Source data
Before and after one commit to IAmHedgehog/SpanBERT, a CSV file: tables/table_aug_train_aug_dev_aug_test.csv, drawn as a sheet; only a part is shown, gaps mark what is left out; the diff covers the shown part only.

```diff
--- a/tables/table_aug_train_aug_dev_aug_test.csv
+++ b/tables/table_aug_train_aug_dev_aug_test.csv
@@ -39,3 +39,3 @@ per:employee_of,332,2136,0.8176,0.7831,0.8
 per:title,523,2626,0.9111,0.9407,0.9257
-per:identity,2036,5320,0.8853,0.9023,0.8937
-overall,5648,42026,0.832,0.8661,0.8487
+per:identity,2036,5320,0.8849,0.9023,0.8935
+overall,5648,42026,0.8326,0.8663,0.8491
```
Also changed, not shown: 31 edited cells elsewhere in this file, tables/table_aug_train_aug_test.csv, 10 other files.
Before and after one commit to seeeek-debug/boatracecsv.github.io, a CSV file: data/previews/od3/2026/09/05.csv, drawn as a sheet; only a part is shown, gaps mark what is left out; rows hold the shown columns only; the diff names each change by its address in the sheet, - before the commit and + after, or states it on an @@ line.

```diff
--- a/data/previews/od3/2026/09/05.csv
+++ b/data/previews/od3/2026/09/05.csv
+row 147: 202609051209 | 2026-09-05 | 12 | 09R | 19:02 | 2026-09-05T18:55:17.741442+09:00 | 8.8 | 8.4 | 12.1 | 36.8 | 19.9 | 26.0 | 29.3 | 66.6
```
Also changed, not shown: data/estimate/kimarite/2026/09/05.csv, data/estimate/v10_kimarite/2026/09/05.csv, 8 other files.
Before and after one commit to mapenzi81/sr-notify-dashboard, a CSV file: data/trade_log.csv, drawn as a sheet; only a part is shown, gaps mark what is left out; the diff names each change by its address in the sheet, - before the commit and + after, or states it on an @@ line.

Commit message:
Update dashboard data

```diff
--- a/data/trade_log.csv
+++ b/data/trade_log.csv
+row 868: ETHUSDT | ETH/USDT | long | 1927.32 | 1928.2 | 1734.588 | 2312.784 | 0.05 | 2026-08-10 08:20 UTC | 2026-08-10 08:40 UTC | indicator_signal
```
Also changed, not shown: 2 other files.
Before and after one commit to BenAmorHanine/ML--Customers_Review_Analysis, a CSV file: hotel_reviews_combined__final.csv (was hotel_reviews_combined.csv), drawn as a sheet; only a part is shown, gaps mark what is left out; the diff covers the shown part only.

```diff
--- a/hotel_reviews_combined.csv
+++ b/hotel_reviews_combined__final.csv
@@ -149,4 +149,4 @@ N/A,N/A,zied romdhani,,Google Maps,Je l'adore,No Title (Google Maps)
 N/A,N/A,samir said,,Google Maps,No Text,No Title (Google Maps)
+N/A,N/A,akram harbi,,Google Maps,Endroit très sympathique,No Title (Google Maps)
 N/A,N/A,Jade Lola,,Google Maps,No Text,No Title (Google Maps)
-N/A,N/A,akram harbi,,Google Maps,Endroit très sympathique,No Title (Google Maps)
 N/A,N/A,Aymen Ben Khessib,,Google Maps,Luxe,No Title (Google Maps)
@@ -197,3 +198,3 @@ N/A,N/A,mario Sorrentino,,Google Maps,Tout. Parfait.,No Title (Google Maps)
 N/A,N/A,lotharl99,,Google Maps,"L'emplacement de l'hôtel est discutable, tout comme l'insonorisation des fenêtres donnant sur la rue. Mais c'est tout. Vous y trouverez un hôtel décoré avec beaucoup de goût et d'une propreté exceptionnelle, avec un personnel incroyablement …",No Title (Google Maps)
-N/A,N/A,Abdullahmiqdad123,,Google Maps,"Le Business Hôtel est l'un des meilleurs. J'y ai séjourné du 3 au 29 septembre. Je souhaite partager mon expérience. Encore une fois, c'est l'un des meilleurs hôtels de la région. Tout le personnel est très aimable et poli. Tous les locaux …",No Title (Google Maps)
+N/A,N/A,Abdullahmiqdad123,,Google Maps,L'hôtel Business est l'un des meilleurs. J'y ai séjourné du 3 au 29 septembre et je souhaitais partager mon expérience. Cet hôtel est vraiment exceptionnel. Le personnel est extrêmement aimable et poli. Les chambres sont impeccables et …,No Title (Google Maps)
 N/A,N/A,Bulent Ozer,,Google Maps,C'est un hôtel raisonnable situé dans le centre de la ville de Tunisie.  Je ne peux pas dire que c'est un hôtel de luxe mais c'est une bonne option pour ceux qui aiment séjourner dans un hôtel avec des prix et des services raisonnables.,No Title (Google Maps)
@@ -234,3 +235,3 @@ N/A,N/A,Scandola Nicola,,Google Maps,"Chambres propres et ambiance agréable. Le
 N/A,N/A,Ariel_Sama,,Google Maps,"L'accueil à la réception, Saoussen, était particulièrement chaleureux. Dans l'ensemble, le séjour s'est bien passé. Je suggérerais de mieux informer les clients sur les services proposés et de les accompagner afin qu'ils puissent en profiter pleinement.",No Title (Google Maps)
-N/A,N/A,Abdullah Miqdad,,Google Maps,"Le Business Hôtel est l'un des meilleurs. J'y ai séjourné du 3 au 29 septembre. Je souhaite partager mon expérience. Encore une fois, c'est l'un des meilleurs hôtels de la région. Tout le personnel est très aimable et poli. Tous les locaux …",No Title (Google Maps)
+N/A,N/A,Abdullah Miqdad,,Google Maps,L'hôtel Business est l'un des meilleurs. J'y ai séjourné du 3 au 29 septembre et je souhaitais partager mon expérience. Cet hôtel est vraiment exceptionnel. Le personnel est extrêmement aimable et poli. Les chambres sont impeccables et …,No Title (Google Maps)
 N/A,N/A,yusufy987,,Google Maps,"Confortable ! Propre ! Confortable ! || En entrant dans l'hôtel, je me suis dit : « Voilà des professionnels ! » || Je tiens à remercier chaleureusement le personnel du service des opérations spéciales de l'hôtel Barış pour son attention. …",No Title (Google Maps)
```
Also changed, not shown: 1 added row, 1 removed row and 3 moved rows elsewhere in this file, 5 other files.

Exercise goal
All of the data shown above must be copied exactly.

Response below
Before and after one commit to IAmHedgehog/SpanBERT, a CSV file: tables/table_aug_train_aug_dev_aug_test.csv, drawn as a sheet; only a part is shown, gaps mark what is left out; the diff covers the shown part only.

```diff
--- a/tables/table_aug_train_aug_dev_aug_test.csv
+++ b/tables/table_aug_train_aug_dev_aug_test.csv
@@ -39,3 +39,3 @@ per:employee_of,332,2136,0.8176,0.7831,0.8
 per:title,523,2626,0.9111,0.9407,0.9257
-per:identity,2036,5320,0.8853,0.9023,0.8937
-overall,5648,42026,0.832,0.8661,0.8487
+per:identity,2036,5320,0.8849,0.9023,0.8935
+overall,5648,42026,0.8326,0.8663,0.8491
```
Also changed, not shown: 31 edited cells elsewhere in this file, tables/table_aug_train_aug_test.csv, 10 other files.
Before and after one commit to seeeek-debug/boatracecsv.github.io, a CSV file: data/previews/od3/2026/09/05.csv, drawn as a sheet; only a part is shown, gaps mark what is left out; rows hold the shown columns only; the diff names each change by its address in the sheet, - before the commit and + after, or states it on an @@ line.

```diff
--- a/data/previews/od3/2026/09/05.csv
+++ b/data/previews/od3/2026/09/05.csv
+row 147: 202609051209 | 2026-09-05 | 12 | 09R | 19:02 | 2026-09-05T18:55:17.741442+09:00 | 8.8 | 8.4 | 12.1 | 36.8 | 19.9 | 26.0 | 29.3 | 66.6
```
Also changed, not shown: data/estimate/kimarite/2026/09/05.csv, data/estimate/v10_kimarite/2026/09/05.csv, 8 other files.
Before and after one commit to mapenzi81/sr-notify-dashboard, a CSV file: data/trade_log.csv, drawn as a sheet; only a part is shown, gaps mark what is left out; the diff names each change by its address in the sheet, - before the commit and + after, or states it on an @@ line.

Commit message:
Update dashboard data

```diff
--- a/data/trade_log.csv
+++ b/data/trade_log.csv
+row 868: ETHUSDT | ETH/USDT | long | 1927.32 | 1928.2 | 1734.588 | 2312.784 | 0.05 | 2026-08-10 08:20 UTC | 2026-08-10 08:40 UTC | indicator_signal
```
Also changed, not shown: 2 other files.
Before and after one commit to BenAmorHanine/ML--Customers_Review_Analysis, a CSV file: hotel_reviews_combined__final.csv (was hotel_reviews_combined.csv), drawn as a sheet; only a part is shown, gaps mark what is left out; the diff covers the shown part only.

```diff
--- a/hotel_reviews_combined.csv
+++ b/hotel_reviews_combined__final.csv
@@ -149,4 +149,4 @@ N/A,N/A,zied romdhani,,Google Maps,Je l'adore,No Title (Google Maps)
 N/A,N/A,samir said,,Google Maps,No Text,No Title (Google Maps)
+N/A,N/A,akram harbi,,Google Maps,Endroit très sympathique,No Title (Google Maps)
 N/A,N/A,Jade Lola,,Google Maps,No Text,No Title (Google Maps)
-N/A,N/A,akram harbi,,Google Maps,Endroit très sympathique,No Title (Google Maps)
 N/A,N/A,Aymen Ben Khessib,,Google Maps,Luxe,No Title (Google Maps)
@@ -197,3 +198,3 @@ N/A,N/A,mario Sorrentino,,Google Maps,Tout. Parfait.,No Title (Google Maps)
 N/A,N/A,lotharl99,,Google Maps,"L'emplacement de l'hôtel est discutable, tout comme l'insonorisation des fenêtres donnant sur la rue. Mais c'est tout. Vous y trouverez un hôtel décoré avec beaucoup de goût et d'une propreté exceptionnelle, avec un personnel incroyablement …",No Title (Google Maps)
-N/A,N/A,Abdullahmiqdad123,,Google Maps,"Le Business Hôtel est l'un des meilleurs. J'y ai séjourné du 3 au 29 septembre. Je souhaite partager mon expérience. Encore une fois, c'est l'un des meilleurs hôtels de la région. Tout le personnel est très aimable et poli. Tous les locaux …",No Title (Google Maps)
+N/A,N/A,Abdullahmiqdad123,,Google Maps,L'hôtel Business est l'un des meilleurs. J'y ai séjourné du 3 au 29 septembre et je souhaitais partager mon expérience. Cet hôtel est vraiment exceptionnel. Le personnel est extrêmement aimable et poli. Les chambres sont impeccables et …,No Title (Google Maps)
 N/A,N/A,Bulent Ozer,,Google Maps,C'est un hôtel raisonnable situé dans le centre de la ville de Tunisie.  Je ne peux pas dire que c'est un hôtel de luxe mais c'est une bonne option pour ceux qui aiment séjourner dans un hôtel avec des prix et des services raisonnables.,No Title (Google Maps)
@@ -234,3 +235,3 @@ N/A,N/A,Scandola Nicola,,Google Maps,"Chambres propres et ambiance agréable. Le
 N/A,N/A,Ariel_Sama,,Google Maps,"L'accueil à la réception, Saoussen, était particulièrement chaleureux. Dans l'ensemble, le séjour s'est bien passé. Je suggérerais de mieux informer les clients sur les services proposés et de les accompagner afin qu'ils puissent en profiter pleinement.",No Title (Google Maps)
-N/A,N/A,Abdullah Miqdad,,Google Maps,"Le Business Hôtel est l'un des meilleurs. J'y ai séjourné du 3 au 29 septembre. Je souhaite partager mon expérience. Encore une fois, c'est l'un des meilleurs hôtels de la région. Tout le personnel est très aimable et poli. Tous les locaux …",No Title (Google Maps)
+N/A,N/A,Abdullah Miqdad,,Google Maps,L'hôtel Business est l'un des meilleurs. J'y ai séjourné du 3 au 29 septembre et je souhaitais partager mon expérience. Cet hôtel est vraiment exceptionnel. Le personnel est extrêmement aimable et poli. Les chambres sont impeccables et …,No Title (Google Maps)
 N/A,N/A,yusufy987,,Google Maps,"Confortable ! Propre ! Confortable ! || En entrant dans l'hôtel, je me suis dit : « Voilà des professionnels ! » || Je tiens à remercier chaleureusement le personnel du service des opérations spéciales de l'hôtel Barış pour son attention. …",No Title (Google Maps)
```
Also changed, not shown: 1 added row, 1 removed row and 3 moved rows elsewhere in this file, 5 other files.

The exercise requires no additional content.